Depending on when your air conditioner was put in, it may use R-22, R-410A or R-32 refrigerant. We’ll go over the differences and which air conditioner refrigerants are being phased out in Houston, plus how these phaseouts affect you.

What’s R-22 and Why Is It Phased Out?

If your air conditioner was added before 2010, it possibly uses Freon®. You can discover if your air conditioner uses it by contacting us at 713-322-4318. You can also examine the name plate on your air conditioner condenser, which is found outside your house. This sticker will include info on what model of refrigerant your AC has.

Freon, which is also known as R-22, includes chlorine. Scientists consider R-22 to be harmful to the earth’s ozone layer and one that prompts global warming. The Environmental Protection Agency, which manages refrigerants in the United States, banned its production and import in January 2020.

I Use an Air Conditioner with R-22. Do I Need to Get a New One?

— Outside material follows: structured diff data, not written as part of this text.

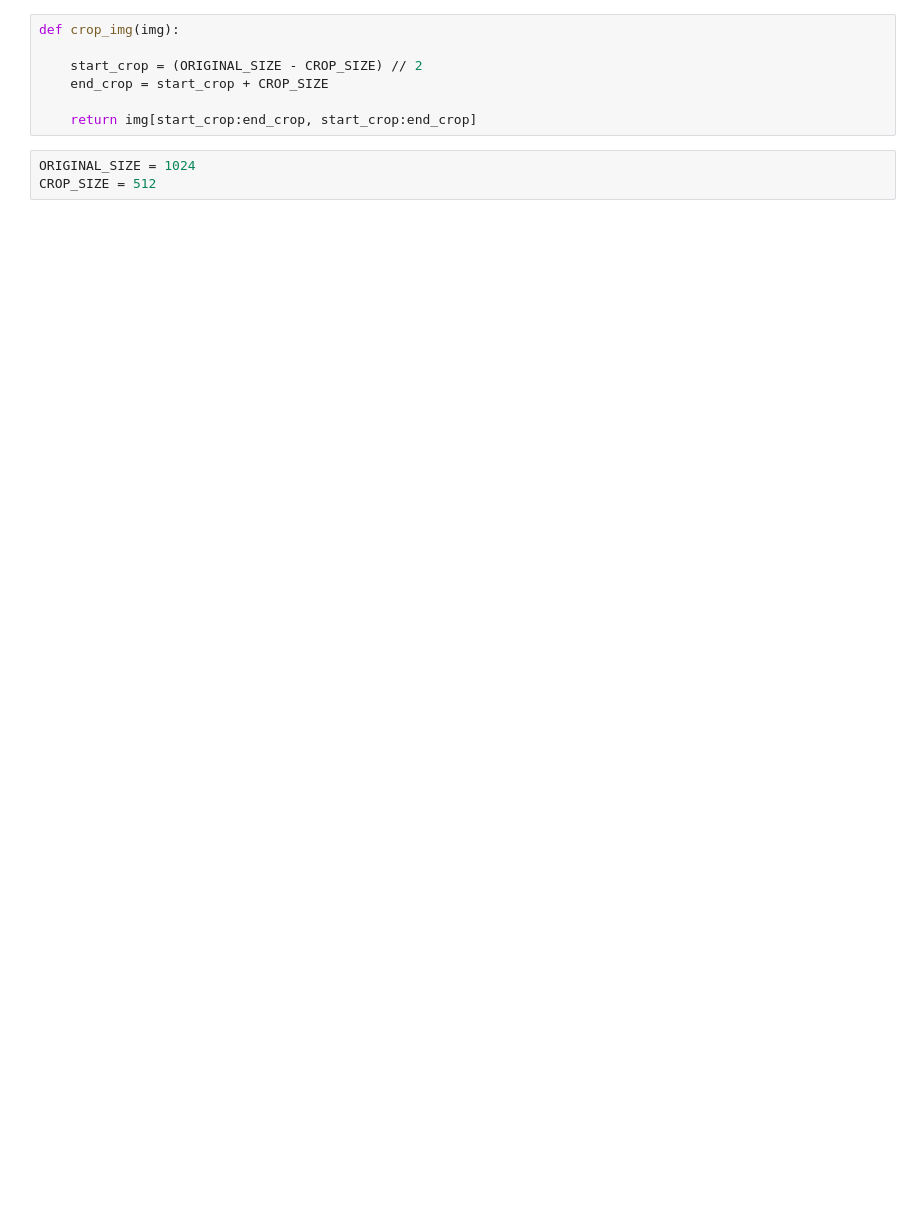
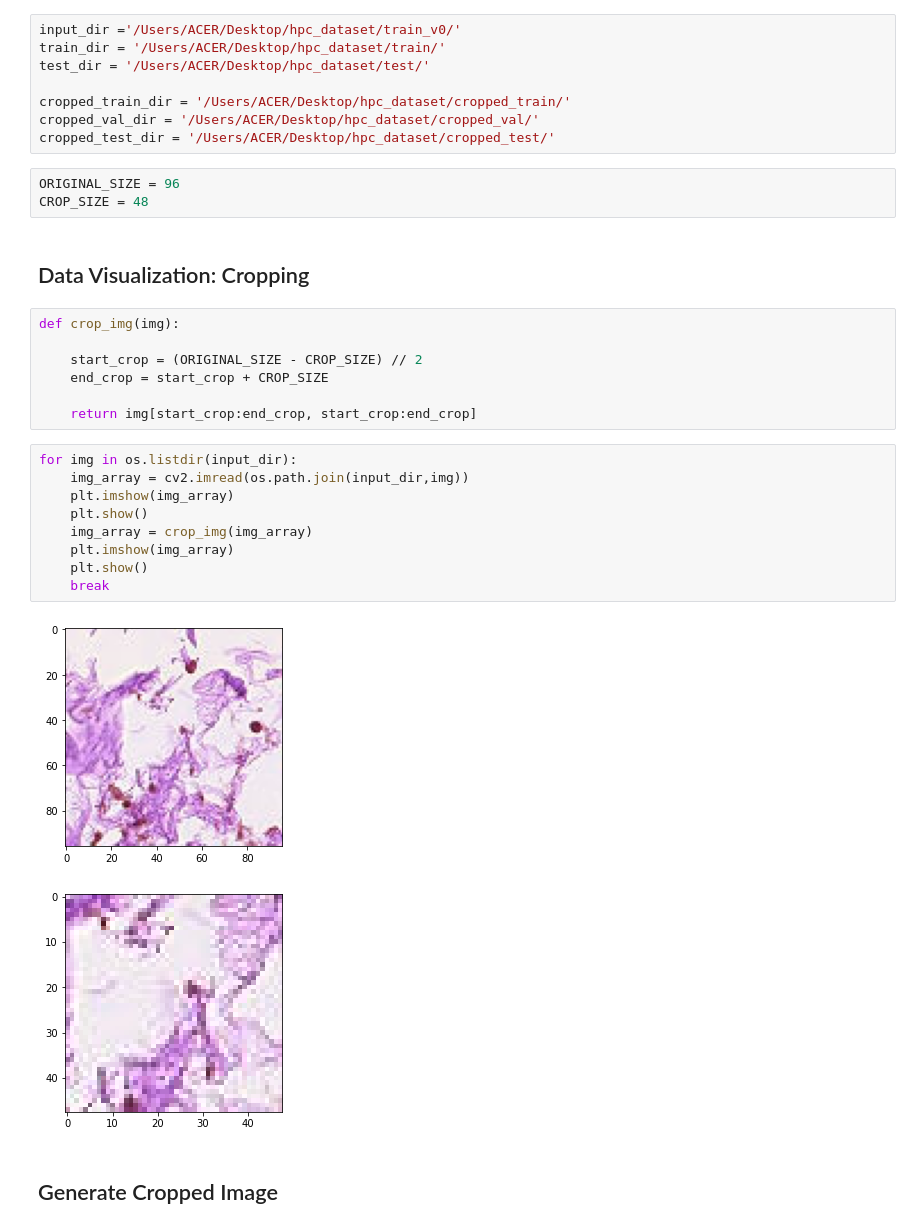
Before and after one commit to arief25ramadhan/Histopathologic-Cancer-Detection, a Jupyter notebook: image_crop.ipynb, the cells around one changed output. Cells and saved outputs as stored; diff of their text form; blank space fills up the shorter version.

```diff
--- a/image_crop.ipynb
+++ b/image_crop.ipynb
@@ -15,3 +11,16 @@ output_dir = 'C:/Users/hp/Desktop/schletter_hcd/cropped_images/'
+# %%
+input_dir ='/Users/ACER/Desktop/hpc_dataset/train_v0/'
+train_dir = '/Users/ACER/Desktop/hpc_dataset/train/'
+test_dir = '/Users/ACER/Desktop/hpc_dataset/test/'
+
+cropped_train_dir = '/Users/ACER/Desktop/hpc_dataset/cropped_train/'
+cropped_val_dir = '/Users/ACER/Desktop/hpc_dataset/cropped_val/'
+cropped_test_dir = '/Users/ACER/Desktop/hpc_dataset/cropped_test/'
+# %%
+ORIGINAL_SIZE = 96
+CROP_SIZE = 48
+# %% [markdown]
+## Data Visualization: Cropping
 # %%
 def crop_img(img):
 
@@ -19,7 +28,18 @@ def crop_img(img):
     end_crop = start_crop + CROP_SIZE
 
     return img[start_crop:end_crop, start_crop:end_crop]
-# %%
-ORIGINAL_SIZE = 1024
-CROP_SIZE = 512
+# %%
+for img in os.listdir(input_dir):
+    img_array = cv2.imread(os.path.join(input_dir,img))
+    plt.imshow(img_array)
+    plt.show()
+    img_array = crop_img(img_array)
+    plt.imshow(img_array)
+    plt.show()
+    break
+# %% [output]
+[figure, added]
+[figure, added]
+# %% [markdown]
+## Generate Cropped Image
 # %%
```
Also changed, not shown: parts of 13 cells of this notebook.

It differs. If your air conditioning is running fine, you can continue to use it. With regular air conditioner maintenance, you can expect your air conditioning to operate around 15–20 years. However, the Department of Energy reports that substituting a 10-year-old air conditioner could save you 20–40% on summertime cooling costs!

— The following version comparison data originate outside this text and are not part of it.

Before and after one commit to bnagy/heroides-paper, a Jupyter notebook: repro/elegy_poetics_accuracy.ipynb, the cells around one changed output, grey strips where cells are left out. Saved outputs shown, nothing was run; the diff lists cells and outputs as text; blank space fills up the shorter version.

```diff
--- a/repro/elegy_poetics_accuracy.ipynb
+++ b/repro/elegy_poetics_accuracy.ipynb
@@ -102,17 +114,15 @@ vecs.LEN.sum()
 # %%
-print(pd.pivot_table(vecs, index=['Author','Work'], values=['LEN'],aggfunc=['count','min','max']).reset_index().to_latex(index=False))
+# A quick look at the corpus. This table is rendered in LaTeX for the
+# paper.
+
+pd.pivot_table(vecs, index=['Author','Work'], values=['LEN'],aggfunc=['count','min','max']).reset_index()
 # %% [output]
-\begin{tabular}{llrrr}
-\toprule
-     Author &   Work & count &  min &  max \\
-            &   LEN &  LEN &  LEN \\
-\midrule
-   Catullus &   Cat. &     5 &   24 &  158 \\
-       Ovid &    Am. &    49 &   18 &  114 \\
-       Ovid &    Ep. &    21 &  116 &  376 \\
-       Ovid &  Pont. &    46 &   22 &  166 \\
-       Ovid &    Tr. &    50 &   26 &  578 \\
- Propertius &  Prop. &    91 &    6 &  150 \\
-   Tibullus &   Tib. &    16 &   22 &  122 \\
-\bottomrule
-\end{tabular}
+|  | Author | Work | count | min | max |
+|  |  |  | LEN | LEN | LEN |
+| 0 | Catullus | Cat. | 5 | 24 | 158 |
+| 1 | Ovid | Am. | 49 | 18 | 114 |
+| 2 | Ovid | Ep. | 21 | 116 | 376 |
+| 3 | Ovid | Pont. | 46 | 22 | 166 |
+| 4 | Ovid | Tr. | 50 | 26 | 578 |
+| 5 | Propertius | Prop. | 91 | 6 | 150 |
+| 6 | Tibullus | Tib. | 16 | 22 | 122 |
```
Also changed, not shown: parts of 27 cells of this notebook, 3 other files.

If you don’t replace your air conditioner, it may create a problem if you have to have air conditioning repair in the future, specifically for refrigerant. Repairs might be pricier, since only reduced levels of recycled and reclaimed R-22 is on hand.

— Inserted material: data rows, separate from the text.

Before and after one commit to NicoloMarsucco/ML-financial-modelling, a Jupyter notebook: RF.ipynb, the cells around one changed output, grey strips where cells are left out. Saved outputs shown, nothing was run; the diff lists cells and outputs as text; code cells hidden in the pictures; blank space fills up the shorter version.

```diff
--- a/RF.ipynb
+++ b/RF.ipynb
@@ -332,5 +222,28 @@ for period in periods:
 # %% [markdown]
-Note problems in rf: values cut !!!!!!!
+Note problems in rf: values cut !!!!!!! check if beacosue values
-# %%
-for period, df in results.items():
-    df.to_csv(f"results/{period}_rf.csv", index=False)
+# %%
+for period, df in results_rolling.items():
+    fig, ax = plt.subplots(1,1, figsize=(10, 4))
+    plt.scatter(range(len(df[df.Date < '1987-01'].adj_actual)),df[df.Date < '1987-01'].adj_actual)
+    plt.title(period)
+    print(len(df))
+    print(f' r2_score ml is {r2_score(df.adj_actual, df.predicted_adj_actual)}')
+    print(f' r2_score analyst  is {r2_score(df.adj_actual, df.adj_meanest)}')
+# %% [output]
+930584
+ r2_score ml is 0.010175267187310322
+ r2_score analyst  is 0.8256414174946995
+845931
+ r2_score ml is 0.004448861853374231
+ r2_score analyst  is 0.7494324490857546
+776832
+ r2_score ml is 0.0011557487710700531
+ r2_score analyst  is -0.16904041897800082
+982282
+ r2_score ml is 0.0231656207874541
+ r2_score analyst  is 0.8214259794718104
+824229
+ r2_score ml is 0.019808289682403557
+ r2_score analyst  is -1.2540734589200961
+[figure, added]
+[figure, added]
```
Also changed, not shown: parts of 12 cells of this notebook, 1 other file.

With the end of R-22, many new air conditioners now have Puron®. Also referred to as R-410A, this refrigerant was made to keep the ozone layer in good shape. Because it requires a varying pressure level, it isn’t compatible with air conditioners that rely on R-22 for cooling.

However, Puron still has the possibility to lead to global warming. As a result, it may also ultimately be discontinued. Although it hasn’t been communicated yet for residential air conditioners, it’s expected sometime this decade.

What Refrigerant Will Replace R-410A?

In preparation of the phaseout, some companies have initiated using R-32 in new air conditioners. This refrigerant rates low for global warming potential—approximately one-third less than R-410A. And it also decreases energy expenditure by about 10%, according to the Intergovernmental Panel on Climate Change’s Fourth Assessment Report. That’s savings that might be passed on to you through your utility expenses.

Air Current AC & Heat Can Provide Support with All Your Air Conditioning Needs

In brief, the modifications to air conditioner refrigerant probably won’t affect you very much until you require repairs. But as we went over earlier, refrigerant-related repairs might be more costly since there are the restricted quantities available.

Not to mention, your air conditioner usually breaks down at the worst time, typically on the hottest day when we’re receiving a lot of other appointments for AC repair.

If your air conditioner requires an outdated refrigerant or is more than 15 years old, we recommend upgrading to a modern, energy-efficient air conditioner. This ensures a trouble-free summer and may even lower your electrical expenses, especially if you choose an ENERGY STAR®-rated system. Plus, Air Current AC & Heat has many financing programs to make your new air conditioner fit your budget. Contact us at 713-322-4318 to get started now with a free estimate.